WAASAWAABAAMINA | PROPHECIES
301 1/2 Bank Street, Ottawa K2P 1X7
prophecy, n. That which is done or spoken by a prophet; the action or practice of revealing or expressing the will or thought of God or of a god; divinely inspired utterance or discourse.
Regardless of the historical traumas it enacts, settler society commonly maintains an ongoing fascination with Indigenous prophets and their prophecies. Although this attraction is one aspect of colonial amnesia, this process nonetheless imbues aboriginal spirituality with a sense of pre-modern alchemy, while simultaneously dismissing the actual belief in Indigenous religiosity. Two thousand twelve (2012) becomes an ideal time to re-interrogate Indigenous prophesy from an anti-colonial and indigenist perspective. This year is marked by the supposed end-of-days prophecies of the Maya and Hopi alongside the two-hundredth anniversary of the War of 1812, a conflict precipitated by the pan-Indigenous prophesies of Tenskwatawa, also known as ‘The Prophet’, and Tecumseh.

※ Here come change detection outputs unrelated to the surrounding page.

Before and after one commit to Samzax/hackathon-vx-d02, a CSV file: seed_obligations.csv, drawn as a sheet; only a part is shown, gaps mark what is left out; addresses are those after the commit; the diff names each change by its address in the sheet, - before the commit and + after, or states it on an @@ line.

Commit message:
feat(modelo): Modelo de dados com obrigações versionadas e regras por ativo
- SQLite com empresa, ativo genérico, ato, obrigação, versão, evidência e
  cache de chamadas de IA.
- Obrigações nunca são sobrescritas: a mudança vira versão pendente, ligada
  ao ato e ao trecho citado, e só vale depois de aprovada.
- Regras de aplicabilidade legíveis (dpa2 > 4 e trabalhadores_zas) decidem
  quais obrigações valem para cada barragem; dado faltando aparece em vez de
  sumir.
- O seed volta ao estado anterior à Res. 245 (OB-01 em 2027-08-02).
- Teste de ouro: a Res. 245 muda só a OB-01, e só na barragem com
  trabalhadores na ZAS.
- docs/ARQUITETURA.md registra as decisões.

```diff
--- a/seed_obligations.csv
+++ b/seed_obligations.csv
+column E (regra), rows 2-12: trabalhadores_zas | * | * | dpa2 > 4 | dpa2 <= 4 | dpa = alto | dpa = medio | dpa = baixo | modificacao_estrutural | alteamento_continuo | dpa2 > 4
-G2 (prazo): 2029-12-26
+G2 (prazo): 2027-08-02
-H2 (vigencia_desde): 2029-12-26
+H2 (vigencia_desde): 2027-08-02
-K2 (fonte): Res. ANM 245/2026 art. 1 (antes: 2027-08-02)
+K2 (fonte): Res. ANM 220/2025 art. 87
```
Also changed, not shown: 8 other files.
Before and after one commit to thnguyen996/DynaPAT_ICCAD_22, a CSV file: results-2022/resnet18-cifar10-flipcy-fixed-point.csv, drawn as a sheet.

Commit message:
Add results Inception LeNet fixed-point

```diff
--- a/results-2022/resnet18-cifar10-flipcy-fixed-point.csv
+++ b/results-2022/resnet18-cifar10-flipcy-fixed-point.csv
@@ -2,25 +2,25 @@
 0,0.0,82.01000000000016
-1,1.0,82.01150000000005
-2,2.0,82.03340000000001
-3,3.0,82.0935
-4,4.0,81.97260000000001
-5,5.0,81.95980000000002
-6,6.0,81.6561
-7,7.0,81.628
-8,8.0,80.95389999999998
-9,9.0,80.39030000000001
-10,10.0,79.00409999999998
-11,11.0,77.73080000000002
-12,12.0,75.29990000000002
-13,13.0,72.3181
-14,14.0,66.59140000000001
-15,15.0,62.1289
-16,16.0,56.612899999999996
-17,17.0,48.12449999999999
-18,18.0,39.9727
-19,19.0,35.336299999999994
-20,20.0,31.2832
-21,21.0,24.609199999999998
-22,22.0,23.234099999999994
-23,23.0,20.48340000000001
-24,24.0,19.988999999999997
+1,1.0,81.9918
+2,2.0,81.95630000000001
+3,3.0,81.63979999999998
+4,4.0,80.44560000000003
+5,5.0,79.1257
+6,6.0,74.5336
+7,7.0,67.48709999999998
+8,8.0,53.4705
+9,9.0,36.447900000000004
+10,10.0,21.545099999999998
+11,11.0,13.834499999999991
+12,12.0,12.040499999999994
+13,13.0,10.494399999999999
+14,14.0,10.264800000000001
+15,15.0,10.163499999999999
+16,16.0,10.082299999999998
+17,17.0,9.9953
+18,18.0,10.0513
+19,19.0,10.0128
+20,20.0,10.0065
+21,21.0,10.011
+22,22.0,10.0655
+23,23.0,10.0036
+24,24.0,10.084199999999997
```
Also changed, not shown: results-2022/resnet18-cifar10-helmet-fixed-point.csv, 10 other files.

Twenty eleven (2011) marked the bicentennial of Tecumseh’s Rebellion, the Indigenous resistance movement that led to the War of 1812. Louis Riel’s nineteenth-century prophesizing among prairie Métis lead many Anglo-Canadian historians to see him as mentally unstable. For the exhibition Prophecies, artist Dylan Miner turns to these historic antecedents, among others, as points of entry into Indigenous resistance and the prophetic visions of the ancestors. Using printmedia, installation, and art as social practice, Miner loosely conceptualizes ‘prophecies’ as ongoing teachings that enable us to directly confront globalization, colonialism, and capitalism. As a new body of work, Prophecies interrogates Indigenous and anti-colonial history in the US-Canada borderlands as a way to bring these events into the present.